Hockney and Falco showed that artists, not scientists, were the first to use lenses and mirrors to project images, and they did so starting at the dawn of the Renaissance. Even today Falco finds many people are astonished to learn that a lens from a pair of spectacles, or that a simple magnifying mirror, is all anyone needs to project a large, color image onto a wall or canvas (to watch a video demonstration of this please visit Falco’s website: www.optics.arizona.edu/research/faculty/profile/charles-m-falco).

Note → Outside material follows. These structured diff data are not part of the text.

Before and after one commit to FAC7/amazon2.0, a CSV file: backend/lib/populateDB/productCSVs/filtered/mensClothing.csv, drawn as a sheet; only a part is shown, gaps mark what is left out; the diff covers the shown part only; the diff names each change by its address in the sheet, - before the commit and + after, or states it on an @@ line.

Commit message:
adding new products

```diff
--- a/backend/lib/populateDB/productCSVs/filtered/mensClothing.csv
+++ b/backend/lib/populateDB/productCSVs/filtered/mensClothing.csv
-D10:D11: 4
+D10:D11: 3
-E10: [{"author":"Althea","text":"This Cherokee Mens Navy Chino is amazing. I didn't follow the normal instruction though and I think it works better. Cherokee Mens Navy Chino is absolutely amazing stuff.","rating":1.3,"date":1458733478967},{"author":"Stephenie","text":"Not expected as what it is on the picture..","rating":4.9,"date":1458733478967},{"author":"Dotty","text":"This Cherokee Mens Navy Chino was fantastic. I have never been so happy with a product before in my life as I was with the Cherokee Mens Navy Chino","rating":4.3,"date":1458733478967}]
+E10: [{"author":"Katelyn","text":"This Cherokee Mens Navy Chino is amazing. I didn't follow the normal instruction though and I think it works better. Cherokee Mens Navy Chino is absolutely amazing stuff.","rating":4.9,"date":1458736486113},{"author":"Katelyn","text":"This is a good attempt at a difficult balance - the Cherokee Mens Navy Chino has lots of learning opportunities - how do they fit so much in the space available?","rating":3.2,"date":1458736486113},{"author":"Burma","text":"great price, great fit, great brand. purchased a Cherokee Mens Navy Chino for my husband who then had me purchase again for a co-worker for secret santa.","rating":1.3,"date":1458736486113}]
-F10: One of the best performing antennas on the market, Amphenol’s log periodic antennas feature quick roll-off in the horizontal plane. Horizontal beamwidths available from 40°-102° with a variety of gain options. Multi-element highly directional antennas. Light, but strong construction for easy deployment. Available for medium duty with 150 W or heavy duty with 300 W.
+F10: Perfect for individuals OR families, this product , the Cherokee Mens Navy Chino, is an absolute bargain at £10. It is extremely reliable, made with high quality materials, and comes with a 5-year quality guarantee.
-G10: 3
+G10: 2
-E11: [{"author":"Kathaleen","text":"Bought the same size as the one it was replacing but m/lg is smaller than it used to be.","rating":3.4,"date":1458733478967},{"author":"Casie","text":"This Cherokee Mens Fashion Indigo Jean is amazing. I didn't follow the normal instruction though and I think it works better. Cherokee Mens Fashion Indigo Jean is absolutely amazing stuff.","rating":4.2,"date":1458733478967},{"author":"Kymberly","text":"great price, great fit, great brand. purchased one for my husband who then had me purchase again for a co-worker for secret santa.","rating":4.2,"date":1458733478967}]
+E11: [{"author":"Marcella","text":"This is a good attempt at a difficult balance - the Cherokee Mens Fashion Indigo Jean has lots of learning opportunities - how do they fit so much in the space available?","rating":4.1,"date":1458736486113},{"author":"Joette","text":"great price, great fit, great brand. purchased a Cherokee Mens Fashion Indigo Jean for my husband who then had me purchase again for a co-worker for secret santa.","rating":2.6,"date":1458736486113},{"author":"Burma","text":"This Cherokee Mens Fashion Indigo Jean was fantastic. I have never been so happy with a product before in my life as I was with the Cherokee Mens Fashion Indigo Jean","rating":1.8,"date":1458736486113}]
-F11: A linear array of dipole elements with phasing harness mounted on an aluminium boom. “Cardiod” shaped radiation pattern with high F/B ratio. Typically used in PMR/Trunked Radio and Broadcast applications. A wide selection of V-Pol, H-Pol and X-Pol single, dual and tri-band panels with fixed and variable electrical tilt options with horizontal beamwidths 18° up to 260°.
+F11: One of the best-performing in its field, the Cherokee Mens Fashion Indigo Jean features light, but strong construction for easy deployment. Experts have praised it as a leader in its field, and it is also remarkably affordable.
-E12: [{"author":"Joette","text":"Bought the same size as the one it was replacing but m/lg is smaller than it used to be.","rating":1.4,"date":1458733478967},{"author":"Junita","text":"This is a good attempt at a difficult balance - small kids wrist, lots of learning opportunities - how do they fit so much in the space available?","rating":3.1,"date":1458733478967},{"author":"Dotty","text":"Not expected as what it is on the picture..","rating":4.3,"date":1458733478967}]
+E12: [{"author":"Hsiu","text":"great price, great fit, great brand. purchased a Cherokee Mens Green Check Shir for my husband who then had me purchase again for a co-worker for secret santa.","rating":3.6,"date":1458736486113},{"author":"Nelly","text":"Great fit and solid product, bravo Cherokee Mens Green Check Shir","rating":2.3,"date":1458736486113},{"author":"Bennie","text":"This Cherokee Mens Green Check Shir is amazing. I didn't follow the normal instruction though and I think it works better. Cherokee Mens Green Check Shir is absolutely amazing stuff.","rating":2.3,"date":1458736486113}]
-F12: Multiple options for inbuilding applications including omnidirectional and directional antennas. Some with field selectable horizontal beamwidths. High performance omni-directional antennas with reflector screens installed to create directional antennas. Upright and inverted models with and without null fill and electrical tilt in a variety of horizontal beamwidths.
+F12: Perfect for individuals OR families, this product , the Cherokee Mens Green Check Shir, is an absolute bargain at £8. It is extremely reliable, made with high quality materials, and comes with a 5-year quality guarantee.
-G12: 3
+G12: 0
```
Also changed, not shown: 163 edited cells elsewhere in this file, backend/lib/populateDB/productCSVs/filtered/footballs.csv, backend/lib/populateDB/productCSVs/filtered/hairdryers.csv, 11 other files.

Dr. Charles Falco is a Fellow of the APS, IEEE and OSA. He has published more than 250 scientific manuscripts, co-edited two books, has seven U.S. patents, and has given more than 200 invited talks on his research involving various physical properties of thin film materials, at conferences and research institutions in over 20 countries. In 1998, Falco was co-recipient of an award from the International Association of Art Critics for his work as co-curator of the Solomon R. Guggenheim museum's "The Art of the Motorcycle," for which he also wrote the exhibition catalog's introductory essay and bibliography. With over 2 million visitors in New York, Chicago, Bilbao, and the Guggenheim Las Vegas, ‘The Art of the Motorcycle’ was by far the most successful exhibition of industrial design ever assembled. His collaboration with David Hockney on the use of optics by Renaissance painters has been profiled in numerous articles in the popular press, a BBC documentary and the CBS show ’60 minutes.’ Falco has given over 100 talks on this work in museums, conferences and scientific institutions on five continents, and his current research includes applying insights from this work to machine vision and computerized image analysis.